Estimated HIV Incidence and Prevalence in the United States: 2015-2019 – This CDC surveillance report provides detailed data on recent trends in the incidence and prevalence of HIV infection, with breakdowns by age, race/ethnicity, gender, transmission category, and region. The age data include statistics for older persons aged 55 years and above.


Additional Resources

National Resource Center on HIV & Aging – This GMHC online resource links to reports, infographics, and slide sets on a range of topics related to HIV and aging, including affected communities, physical and mental health conditions, wellness, and health management.

Aging and HIV – This fact sheet from The Well Project examines how the number of older persons with HIV is increasing; issues related to living and aging with HIV; aging-related health challenges; HIV treatment, stigma, and social support; and steps older persons with HIV can take to monitor and optimize their health.

SAGE: Advocacy & Services for LGBT Elders – This website includes an HIV/AIDS section with several fact sheets and issue briefs that focus on HIV and aging, with particular emphasis on LGBT persons.

Ten Things Every LGBT Older Adult Should Know About HIV/AIDS – This fact sheet from SAGE includes background information about HIV infection and its effects on older adults, populations at greatest risk, HIV prevention, talking with providers, LGBT-affirming health care, and support networks.

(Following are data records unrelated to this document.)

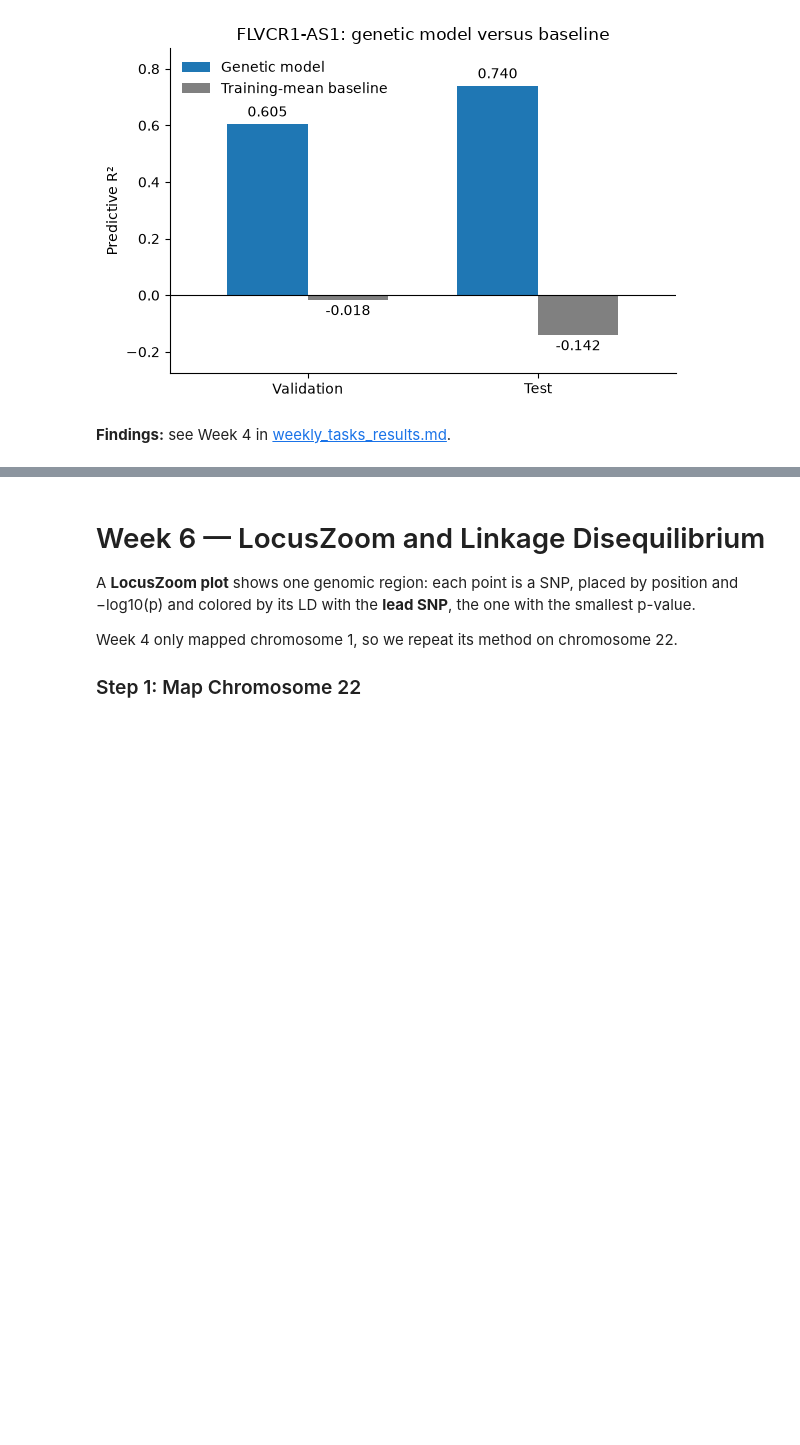
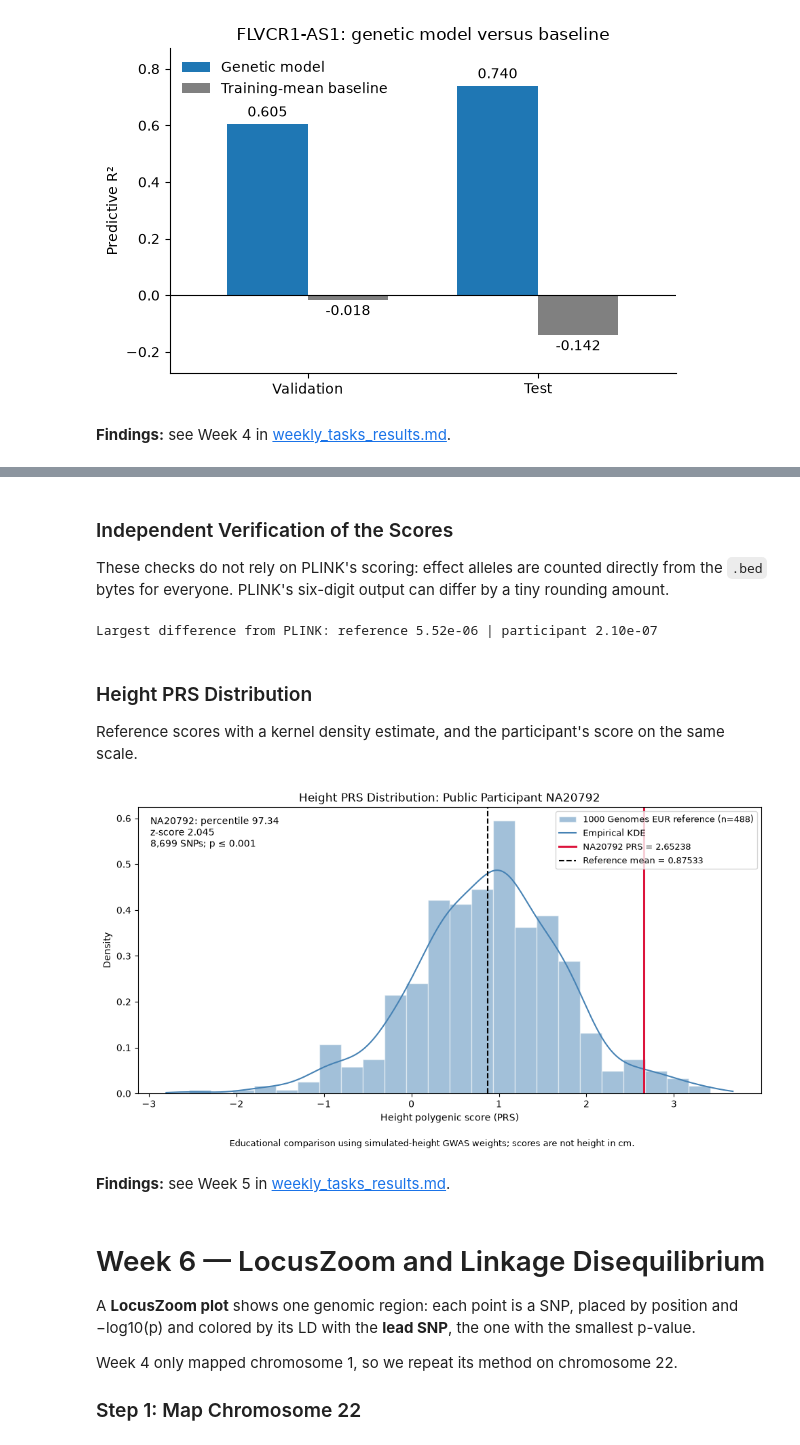
Before and after one commit to borngreat26/capstone_project, a Jupyter notebook: notebooks/weekly_tasks_public.ipynb, the cells around one changed output, grey strips where cells are left out. Cells and saved outputs as stored; diff of their text form; code cells hidden in the pictures; blank space fills up the shorter version.

```diff
--- a/notebooks/weekly_tasks_public.ipynb
+++ b/notebooks/weekly_tasks_public.ipynb
@@ -1591,0 +1354,14 @@ plt.show()
+# %%
+reference_prs5 = pd.Series(0.0, index=panel_fam5.loc[panel_fam5[1].ne(participant_id), 1], name='PRS')
+participant_prs5 = 0.0
+for chrom in chromosomes5:
+    weights = weights5.loc[weights5['CHR'].eq(chrom)]
+    if len(weights):
+        reference_prs5 = reference_prs5.add(score_bfile(work5 / f'reference_chr{chrom}', weights, work5 / f'score_reference_chr{chrom}'))
+        participant_prs5 += float(score_bfile(work5 / f'participant_chr{chrom}', weights, work5 / f'score_participant_chr{chrom}').iloc[0])
+assert reference_prs5.notna().all()
+position5 = relative_position(reference_prs5, participant_prs5)
+summary5 = pd.Series({'Scoring SNPs': len(weights5), **position5})
+summary5.to_csv(w5 / 'participant_prs_summary.tsv', sep='\t', header=['Value'])
+reference_prs5.rename_axis('IID').to_csv(w5 / 'reference_height_prs.tsv', sep='\t')
+display(summary5.to_frame('Value'))
@@ -1592,3 +1377,61 @@ plt.show()
+# %% [markdown]
+### Independent Verification of the Scores
+
+These checks do not rely on PLINK's scoring: effect alleles are counted directly from the `.bed` bytes for everyone. PLINK's six-digit output can differ by a tiny rounding amount.
+# %%
+def hand_scores(bfile, weights):
+    '''Sum beta x effect-allele copies from the raw .bed bytes.'''
+    people = len(pd.read_csv(f'{bfile}.fam', sep=r'\s+', header=None))
+    bim = read_bim(bfile)
+    row = pd.Series(bim.index, index=bim['SNP'])
+    bed = Path(f'{bfile}.bed').read_bytes()
+    width = (people + 3) // 4
+    total = np.zeros(people)
+    for snp, a1, beta in zip(weights['SNP'], weights['A1'], weights['BETA']):
+        packed = np.frombuffer(bed, np.uint8, width, 3 + row[snp] * width)
+        codes = np.stack([(packed >> shift) & 3 for shift in (0, 2, 4, 6)], axis=1).ravel()[:people]
+        assert not (codes == 1).any()
+        first_allele = np.select([codes == 0, codes == 2], [2, 1], default=0)  # copies of .bim column 5
+        total += beta * (first_allele if a1 == bim.loc[row[snp], 'R1'] else 2 - first_allele)
+    return total
+
+hand_reference5 = pd.Series(0.0, index=reference_prs5.index)
+hand_participant5 = 0.0
+for chrom, weights in weights5.groupby('CHR'):
+    hand_reference5 += hand_scores(work5 / f'reference_chr{chrom}', weights)
+    hand_participant5 += hand_scores(work5 / f'participant_chr{chrom}', weights)[0]
+reference_difference5 = (hand_reference5 - reference_prs5).abs().max()
+participant_difference5 = abs(hand_participant5 - participant_prs5)
+assert reference_difference5 < 1e-5 and participant_difference5 < 1e-5
+assert participant_id not in reference_prs5.index and len(reference_prs5) == 488
+print(f'Largest difference from PLINK: reference {reference_difference5:.2e} | participant {participant_difference5:.2e}')
+# %% [output]
+Largest difference from PLINK: reference 5.52e-06 | participant 2.10e-07
+# %% [markdown]
+### Height PRS Distribution
+
+Reference scores with a kernel density estimate, and the participant's score on the same scale.
+# %%
+mean5, sd5 = position5['Reference_Mean'], position5['Reference_SD']
+fig5, ax5 = plt.subplots(figsize=(10, 5.5))
+ax5.hist(reference_prs5, bins=24, density=True, alpha=0.5, color='steelblue', edgecolor='white',
+         label=f'1000 Genomes EUR reference (n={len(reference_prs5)})')
+grid5 = np.linspace(min(reference_prs5.min(), participant_prs5) - 0.3 * sd5, max(reference_prs5.max(), participant_prs5) + 0.3 * sd5, 400)
+ax5.plot(grid5, gaussian_kde(reference_prs5)(grid5), color='steelblue', label='Empirical KDE')
+ax5.axvline(participant_prs5, color='crimson', linewidth=2.2, label=f'{participant_id} PRS = {participant_prs5:.5f}')
+ax5.axvline(mean5, color='black', linestyle='--', label=f'Reference mean = {mean5:.5f}')
+ax5.set(xlabel='Height polygenic score (PRS)', ylabel='Density', title=f'Height PRS Distribution: Public Participant {participant_id}')
+ax5.text(0.02, 0.97, f"{participant_id}: percentile {position5['Target_Percentile']:.2f}\nz-score {position5['Target_Z_Score']:.3f}\n{len(weights5):,} SNPs; p ≤ 0.001",
+         transform=ax5.transAxes, va='top', bbox={'facecolor': 'white', 'alpha': 0.9, 'edgecolor': 'none'})
+ax5.legend(loc='upper right', fontsize=9)
+fig5.tight_layout(rect=(0, 0.06, 1, 1))
+fig5.text(0.5, 0.025, 'Educational comparison using simulated-height GWAS weights; scores are not height in cm.', ha='center', fontsize=9)
+fig5.savefig(w5 / 'participant_height_prs_distribution.png', dpi=180)
+plt.show()
+# %% [output]
+[figure, added]
+# %% [markdown]
+**Findings:** see Week 5 in [weekly_tasks_results.md](../weekly_tasks_results.md).
 # %% [markdown]
 # Week 6 — LocusZoom and Linkage Disequilibrium
 
```
Also changed, not shown: parts of 39 cells of this notebook, 16 other files.
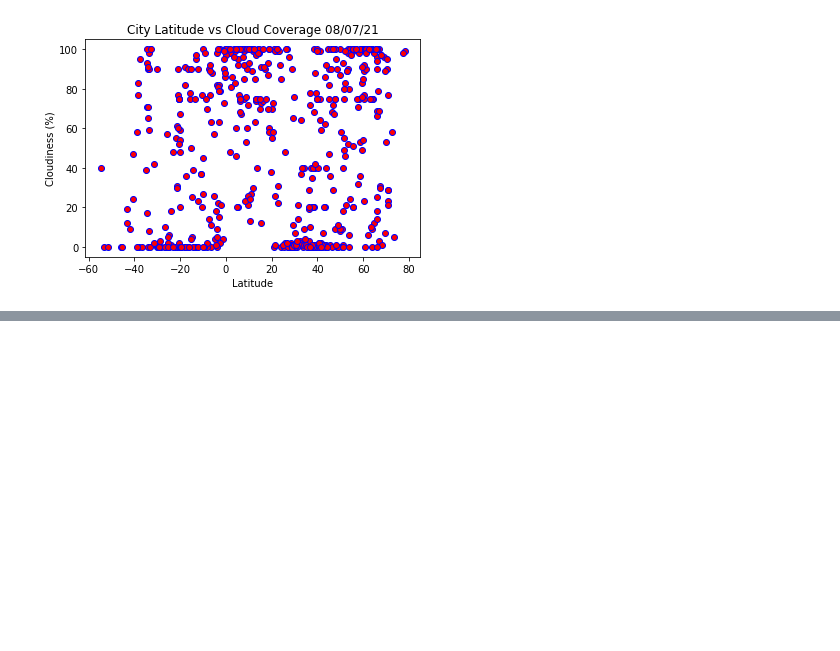
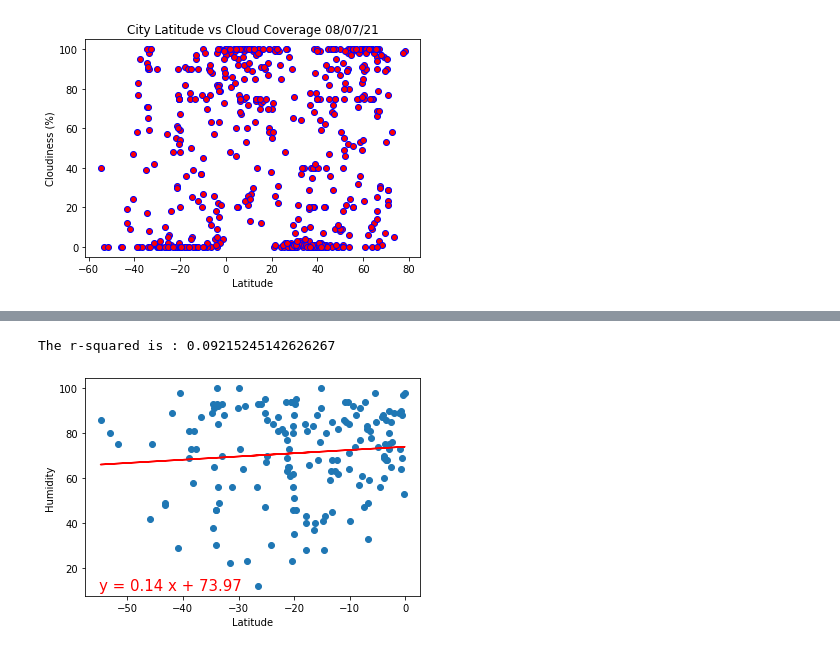
Before and after one commit to KristianSHamilton/api-challenge, a Jupyter notebook: WeatherPy/WeatherPy.ipynb, the cells around one changed output, grey strips where cells are left out. Saved outputs shown, nothing was run; the diff lists cells and outputs as text; code cells hidden in the pictures; blank space fills up the shorter version.

```diff
--- a/WeatherPy/WeatherPy.ipynb
+++ b/WeatherPy/WeatherPy.ipynb
@@ -140,0 +183,8 @@ plt.show()
+# %%
+#southern hemisphere - Lat vs Humidity
+x_values = south_df["Latitude:"]
+y_values = south_df["Humidity:"]
+plotLinearRegression(x_values, y_values, "Humidity", (-55,10))
+# %% [output]
+The r-squared is : 0.09215245142626267
+[figure, added]
```
Also changed, not shown: parts of 10 cells of this notebook.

Olvidados – Illuminating the Needs of the Forgotten: A National Health Assessment of Latinos Growing Older with HIV – This report from the Latino Commission on AIDS and the Hispanic Health Network summarizes the health concerns, obstacles to optimal health, and facilitators for well-being among older Latinos. It also includes recommendations for meeting the unmet needs of this population group.